“Health departments try to get complete information on every case, but during a large-scale pandemic it is understandable that these health departments may not be able to gather all the information about each case,” said Kristen Nordlund, a spokesperson for the CDC. “We are exploring using other avenues to supplement this information when possible.”
Still, other issues with the data abound. In states that have released race and ethnicity figures, the mediums by which they do so are inconsistent: Some measure only the number of hospitalizations by race and ethnicity, while others have only taken account of deaths. Some states have not released their racial and ethnic data while major cities within them have: Milwaukee’s county health department released the number of African American, Latino and Native American people to be hospitalized or die from Covid-19 weeks before Wisconsin’s state health department. In Florida, the number of cases in which the race or ethnicity is categorized as “unknown” outnumbers cases of black and ‘other’ patients combined.
Some states are not reporting racial and ethnic data at all. Among them are South Dakota and Nebraska, which have yet to institute stay-at-home orders and have some of the largest concentrations of Covid-19 cases.
States that are not independently reporting their data are reliant on figures from the CDC, which have big holes.
“We have the categories and we know what questions should be asked, we just know that not everybody is using them,” Dr. Lisa Cooper, a professor at Johns Hopkins School of Medicine and Bloomberg School of Public Health.
Marc Morial, president of the Urban League, said he and his organization have been advocating for both increased testing in black communities and relief for black-owned businesses, which the Urban League projects will be hit hardest by the economic damage caused by the coronavirus.

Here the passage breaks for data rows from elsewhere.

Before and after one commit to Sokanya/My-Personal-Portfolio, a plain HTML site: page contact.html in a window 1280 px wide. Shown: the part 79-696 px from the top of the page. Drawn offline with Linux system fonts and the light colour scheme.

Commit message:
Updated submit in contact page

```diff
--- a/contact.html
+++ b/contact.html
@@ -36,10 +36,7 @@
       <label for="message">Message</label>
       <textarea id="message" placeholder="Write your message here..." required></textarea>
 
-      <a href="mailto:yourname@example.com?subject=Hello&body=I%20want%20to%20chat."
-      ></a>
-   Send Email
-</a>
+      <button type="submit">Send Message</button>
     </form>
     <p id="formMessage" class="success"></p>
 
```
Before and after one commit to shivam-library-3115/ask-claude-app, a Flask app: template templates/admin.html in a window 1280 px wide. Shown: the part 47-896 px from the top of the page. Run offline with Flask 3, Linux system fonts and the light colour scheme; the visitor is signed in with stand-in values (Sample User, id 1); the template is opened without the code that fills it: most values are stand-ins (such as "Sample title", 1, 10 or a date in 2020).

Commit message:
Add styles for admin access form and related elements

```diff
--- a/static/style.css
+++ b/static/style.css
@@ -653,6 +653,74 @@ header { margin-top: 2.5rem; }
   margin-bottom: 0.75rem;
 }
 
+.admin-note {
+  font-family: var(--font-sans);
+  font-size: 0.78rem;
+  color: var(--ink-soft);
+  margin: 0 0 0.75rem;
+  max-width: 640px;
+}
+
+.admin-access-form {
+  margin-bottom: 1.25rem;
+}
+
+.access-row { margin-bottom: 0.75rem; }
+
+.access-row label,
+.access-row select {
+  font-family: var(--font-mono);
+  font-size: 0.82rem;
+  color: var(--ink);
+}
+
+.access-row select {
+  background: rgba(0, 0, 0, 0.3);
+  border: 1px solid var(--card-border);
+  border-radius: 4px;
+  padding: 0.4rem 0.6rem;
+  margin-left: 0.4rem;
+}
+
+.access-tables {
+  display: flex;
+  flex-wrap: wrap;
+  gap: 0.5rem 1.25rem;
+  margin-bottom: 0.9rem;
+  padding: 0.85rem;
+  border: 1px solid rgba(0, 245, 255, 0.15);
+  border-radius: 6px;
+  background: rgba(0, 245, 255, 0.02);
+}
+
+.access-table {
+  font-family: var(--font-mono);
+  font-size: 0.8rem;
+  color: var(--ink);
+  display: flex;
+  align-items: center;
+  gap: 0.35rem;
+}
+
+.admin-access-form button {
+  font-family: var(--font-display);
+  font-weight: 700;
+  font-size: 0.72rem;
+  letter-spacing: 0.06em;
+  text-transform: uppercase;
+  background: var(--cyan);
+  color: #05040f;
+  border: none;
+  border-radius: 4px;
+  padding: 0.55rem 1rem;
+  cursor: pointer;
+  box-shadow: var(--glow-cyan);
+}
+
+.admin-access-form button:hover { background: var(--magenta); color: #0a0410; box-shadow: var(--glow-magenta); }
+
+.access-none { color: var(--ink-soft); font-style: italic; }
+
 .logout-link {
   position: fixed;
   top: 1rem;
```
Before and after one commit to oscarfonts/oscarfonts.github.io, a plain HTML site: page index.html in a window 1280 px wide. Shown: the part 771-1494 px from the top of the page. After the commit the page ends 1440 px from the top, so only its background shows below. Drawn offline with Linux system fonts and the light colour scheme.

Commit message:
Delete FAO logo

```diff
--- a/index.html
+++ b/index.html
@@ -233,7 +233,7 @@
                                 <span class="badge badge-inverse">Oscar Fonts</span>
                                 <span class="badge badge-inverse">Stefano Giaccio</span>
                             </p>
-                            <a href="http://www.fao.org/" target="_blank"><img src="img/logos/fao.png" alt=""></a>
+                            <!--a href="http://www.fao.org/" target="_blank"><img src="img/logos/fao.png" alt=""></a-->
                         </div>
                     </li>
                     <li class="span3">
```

“This is nothing new,” Morial said. “The disparities in American life are being pointed out.”
In response to growing calls from medical professionals, lawmakers and legal advocates to release racial and ethnic data, more states are making the figures they do have available. But Clarke and medical professionals maintain that the incomplete numbers are not enough.
Dr. Taison Bell, an assistant professor of medicine at the University of Virginia’s division of Infectious Diseases, argued during Monday’s call that securing accurate data is just as important as ventilators or personal protective equipment.
“If these agencies are overwhelmed and they need support, then provide them the support that they need,” Bell said. “If there are problems collecting data, I need them to be fixed. I need the issue to be acted on, but most importantly, I need the excuses to end.”
Laura Barrón-López contributed to this report.